_Action item_. All lines of the material that contain "README" must be copied out.

_Records for the exercise_.
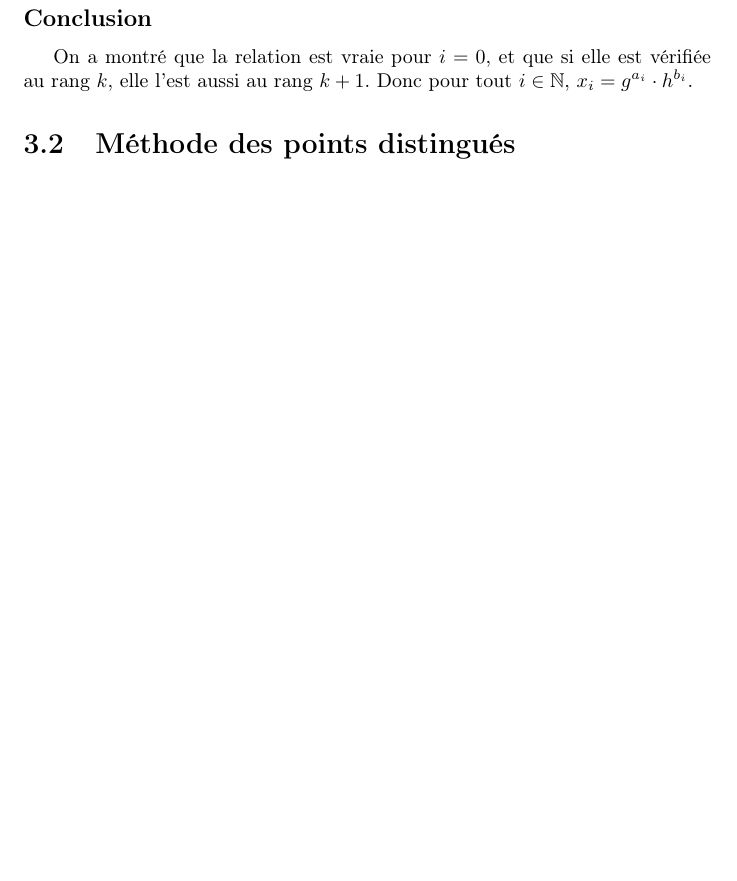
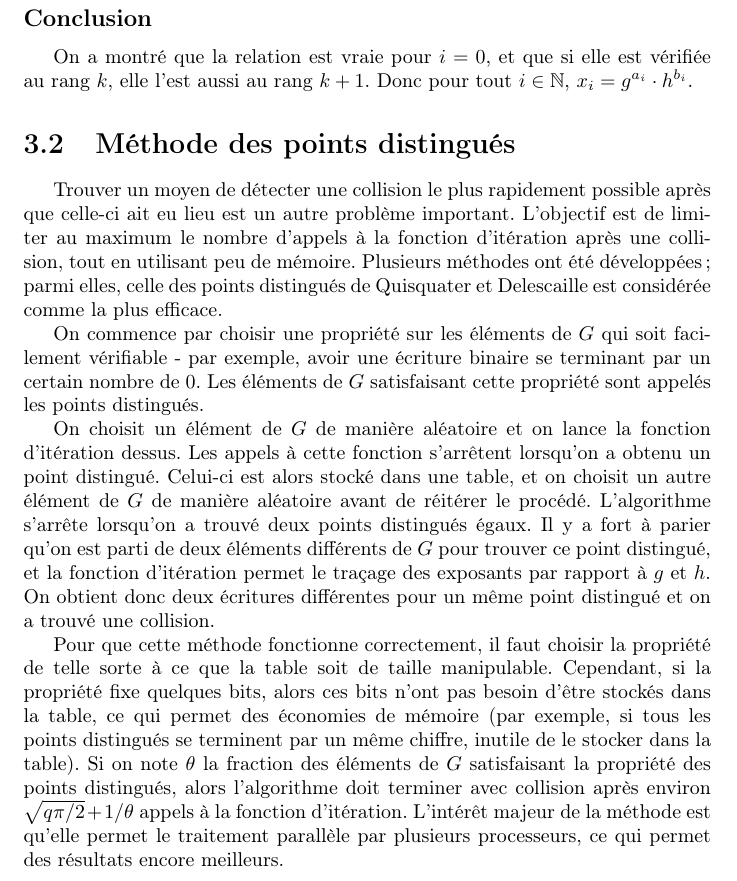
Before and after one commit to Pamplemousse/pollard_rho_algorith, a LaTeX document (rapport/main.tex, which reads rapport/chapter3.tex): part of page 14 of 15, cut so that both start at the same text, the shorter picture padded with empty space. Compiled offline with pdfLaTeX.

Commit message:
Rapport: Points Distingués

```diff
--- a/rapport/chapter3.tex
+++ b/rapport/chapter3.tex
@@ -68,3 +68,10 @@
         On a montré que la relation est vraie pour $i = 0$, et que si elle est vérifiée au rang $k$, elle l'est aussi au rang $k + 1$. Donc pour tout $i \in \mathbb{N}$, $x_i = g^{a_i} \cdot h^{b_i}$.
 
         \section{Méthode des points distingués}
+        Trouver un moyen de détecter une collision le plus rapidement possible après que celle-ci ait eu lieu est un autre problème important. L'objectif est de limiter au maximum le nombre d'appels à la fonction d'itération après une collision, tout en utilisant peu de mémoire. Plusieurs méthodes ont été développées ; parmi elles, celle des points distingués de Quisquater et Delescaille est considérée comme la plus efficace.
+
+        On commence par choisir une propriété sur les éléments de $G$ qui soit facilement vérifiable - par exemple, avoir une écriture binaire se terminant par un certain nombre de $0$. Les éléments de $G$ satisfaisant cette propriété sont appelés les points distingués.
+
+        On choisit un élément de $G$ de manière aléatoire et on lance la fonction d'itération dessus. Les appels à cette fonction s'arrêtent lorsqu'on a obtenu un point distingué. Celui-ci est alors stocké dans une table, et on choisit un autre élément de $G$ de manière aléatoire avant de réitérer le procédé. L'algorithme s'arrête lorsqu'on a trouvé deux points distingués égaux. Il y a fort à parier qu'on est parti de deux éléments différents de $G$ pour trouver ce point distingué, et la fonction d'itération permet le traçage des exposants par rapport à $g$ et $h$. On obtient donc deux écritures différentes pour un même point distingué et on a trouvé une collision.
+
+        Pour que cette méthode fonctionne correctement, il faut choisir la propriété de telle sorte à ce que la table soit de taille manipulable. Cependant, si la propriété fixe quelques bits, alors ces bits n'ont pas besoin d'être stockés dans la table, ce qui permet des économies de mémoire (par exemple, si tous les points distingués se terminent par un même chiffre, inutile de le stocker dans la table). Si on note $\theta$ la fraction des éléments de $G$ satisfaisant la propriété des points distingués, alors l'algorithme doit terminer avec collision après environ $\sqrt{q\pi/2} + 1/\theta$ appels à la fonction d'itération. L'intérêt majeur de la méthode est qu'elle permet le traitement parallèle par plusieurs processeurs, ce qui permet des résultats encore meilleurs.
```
---
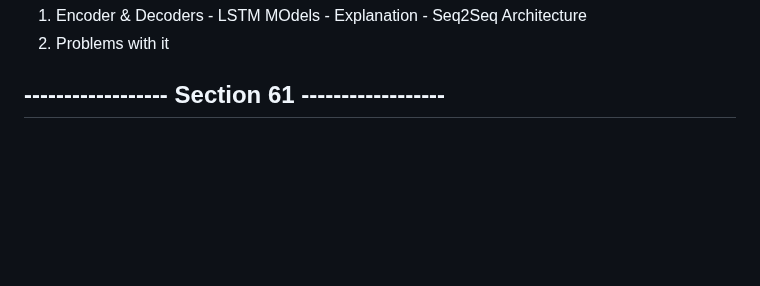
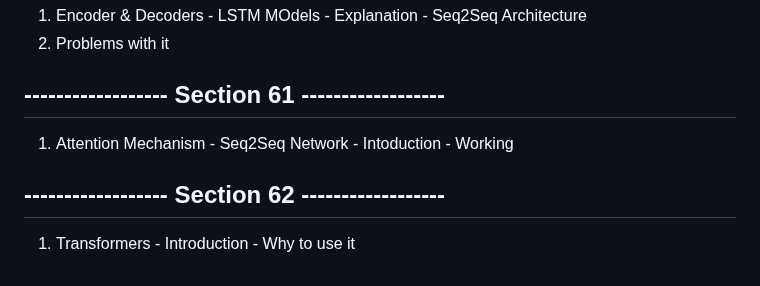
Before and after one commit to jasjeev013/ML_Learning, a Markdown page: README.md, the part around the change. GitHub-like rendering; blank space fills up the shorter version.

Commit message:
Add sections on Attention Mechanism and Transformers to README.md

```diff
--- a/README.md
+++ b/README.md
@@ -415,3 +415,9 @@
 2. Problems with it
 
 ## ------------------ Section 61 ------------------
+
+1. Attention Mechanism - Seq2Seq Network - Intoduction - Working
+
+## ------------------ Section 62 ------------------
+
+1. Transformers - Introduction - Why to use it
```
...
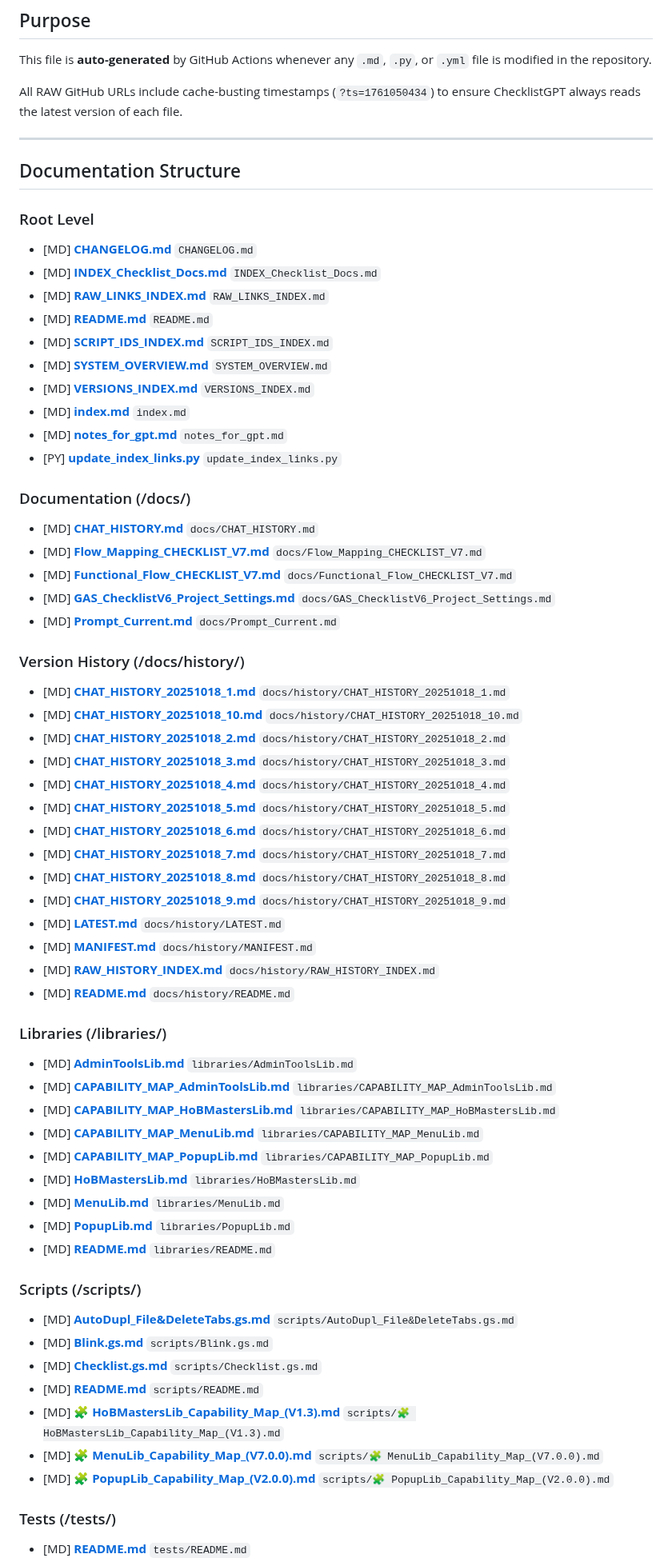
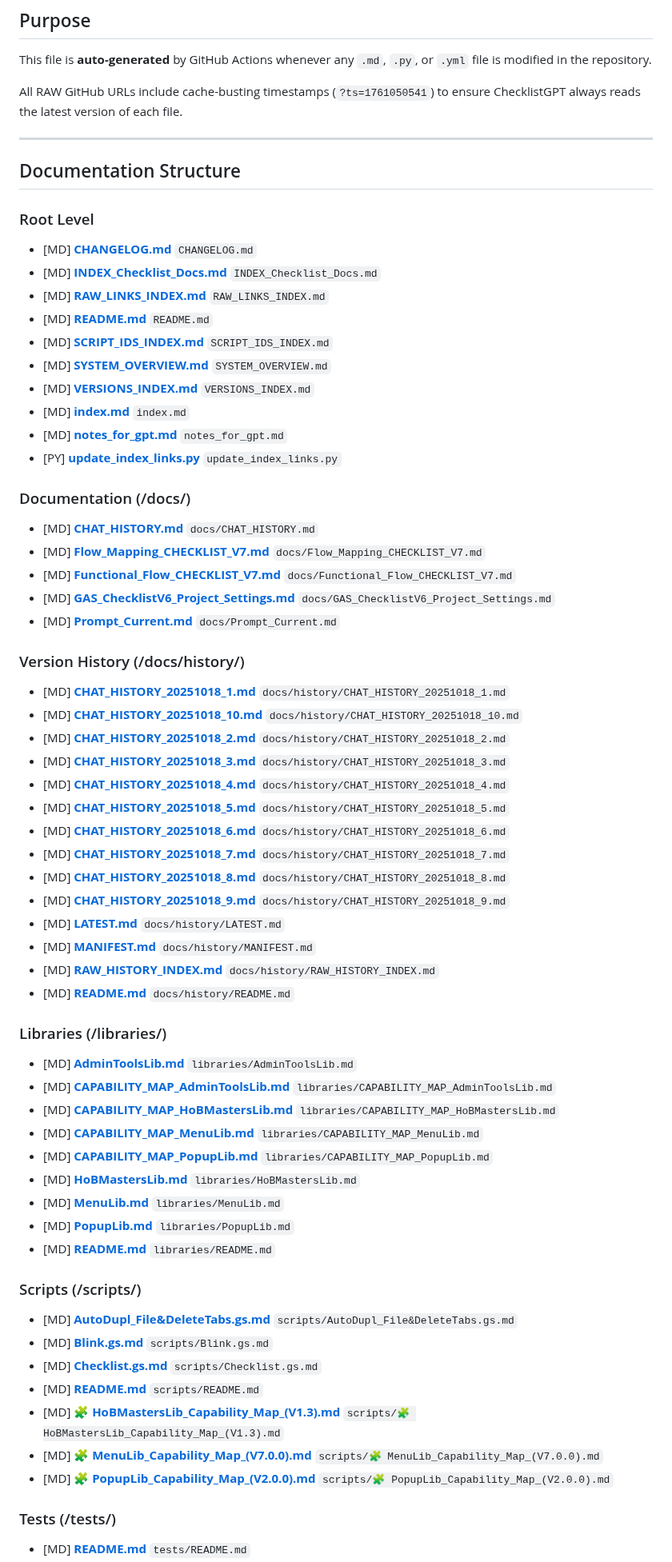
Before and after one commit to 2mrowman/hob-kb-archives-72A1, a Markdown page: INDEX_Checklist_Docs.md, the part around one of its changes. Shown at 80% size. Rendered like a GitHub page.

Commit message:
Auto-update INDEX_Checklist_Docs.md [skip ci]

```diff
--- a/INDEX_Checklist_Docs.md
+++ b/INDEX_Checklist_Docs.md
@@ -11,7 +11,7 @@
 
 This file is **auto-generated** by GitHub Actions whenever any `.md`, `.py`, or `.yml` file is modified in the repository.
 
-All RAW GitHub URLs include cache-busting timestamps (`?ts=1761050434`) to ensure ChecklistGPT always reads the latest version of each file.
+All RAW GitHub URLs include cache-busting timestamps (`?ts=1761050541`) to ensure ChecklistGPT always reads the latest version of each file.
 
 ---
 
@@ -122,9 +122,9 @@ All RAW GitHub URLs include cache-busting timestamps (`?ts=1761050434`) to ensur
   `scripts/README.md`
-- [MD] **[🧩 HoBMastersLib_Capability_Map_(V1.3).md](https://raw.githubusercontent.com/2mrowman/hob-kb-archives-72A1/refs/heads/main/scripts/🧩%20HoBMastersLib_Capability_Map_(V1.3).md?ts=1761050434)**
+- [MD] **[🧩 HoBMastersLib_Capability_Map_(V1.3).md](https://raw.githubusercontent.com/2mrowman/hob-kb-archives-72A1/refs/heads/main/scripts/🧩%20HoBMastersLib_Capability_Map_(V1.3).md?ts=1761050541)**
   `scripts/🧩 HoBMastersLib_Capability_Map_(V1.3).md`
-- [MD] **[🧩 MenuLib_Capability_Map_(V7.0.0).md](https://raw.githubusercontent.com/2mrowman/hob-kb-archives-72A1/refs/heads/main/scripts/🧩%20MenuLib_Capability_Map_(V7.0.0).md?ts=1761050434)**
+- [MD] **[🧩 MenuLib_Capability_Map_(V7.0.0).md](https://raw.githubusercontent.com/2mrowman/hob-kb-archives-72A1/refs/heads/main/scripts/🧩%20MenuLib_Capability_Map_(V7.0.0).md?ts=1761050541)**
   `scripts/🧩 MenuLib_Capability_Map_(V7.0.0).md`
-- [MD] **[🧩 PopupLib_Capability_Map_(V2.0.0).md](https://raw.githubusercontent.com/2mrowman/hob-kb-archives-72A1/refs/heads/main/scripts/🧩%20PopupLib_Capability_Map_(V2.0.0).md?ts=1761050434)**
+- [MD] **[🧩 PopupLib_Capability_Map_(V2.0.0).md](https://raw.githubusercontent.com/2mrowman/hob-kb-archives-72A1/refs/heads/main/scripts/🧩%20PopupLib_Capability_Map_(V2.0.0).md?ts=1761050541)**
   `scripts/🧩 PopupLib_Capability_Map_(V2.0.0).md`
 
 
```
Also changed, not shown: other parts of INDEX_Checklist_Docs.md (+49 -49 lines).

_Solved exercise_.
Before and after one commit to jasjeev013/ML_Learning, a Markdown page: README.md, the part around the change. GitHub-like rendering; blank space fills up the shorter version.
Add sections on Attention Mechanism and Transformers to README.md
--- a/README.md
+++ b/README.md
   `scripts/README.md`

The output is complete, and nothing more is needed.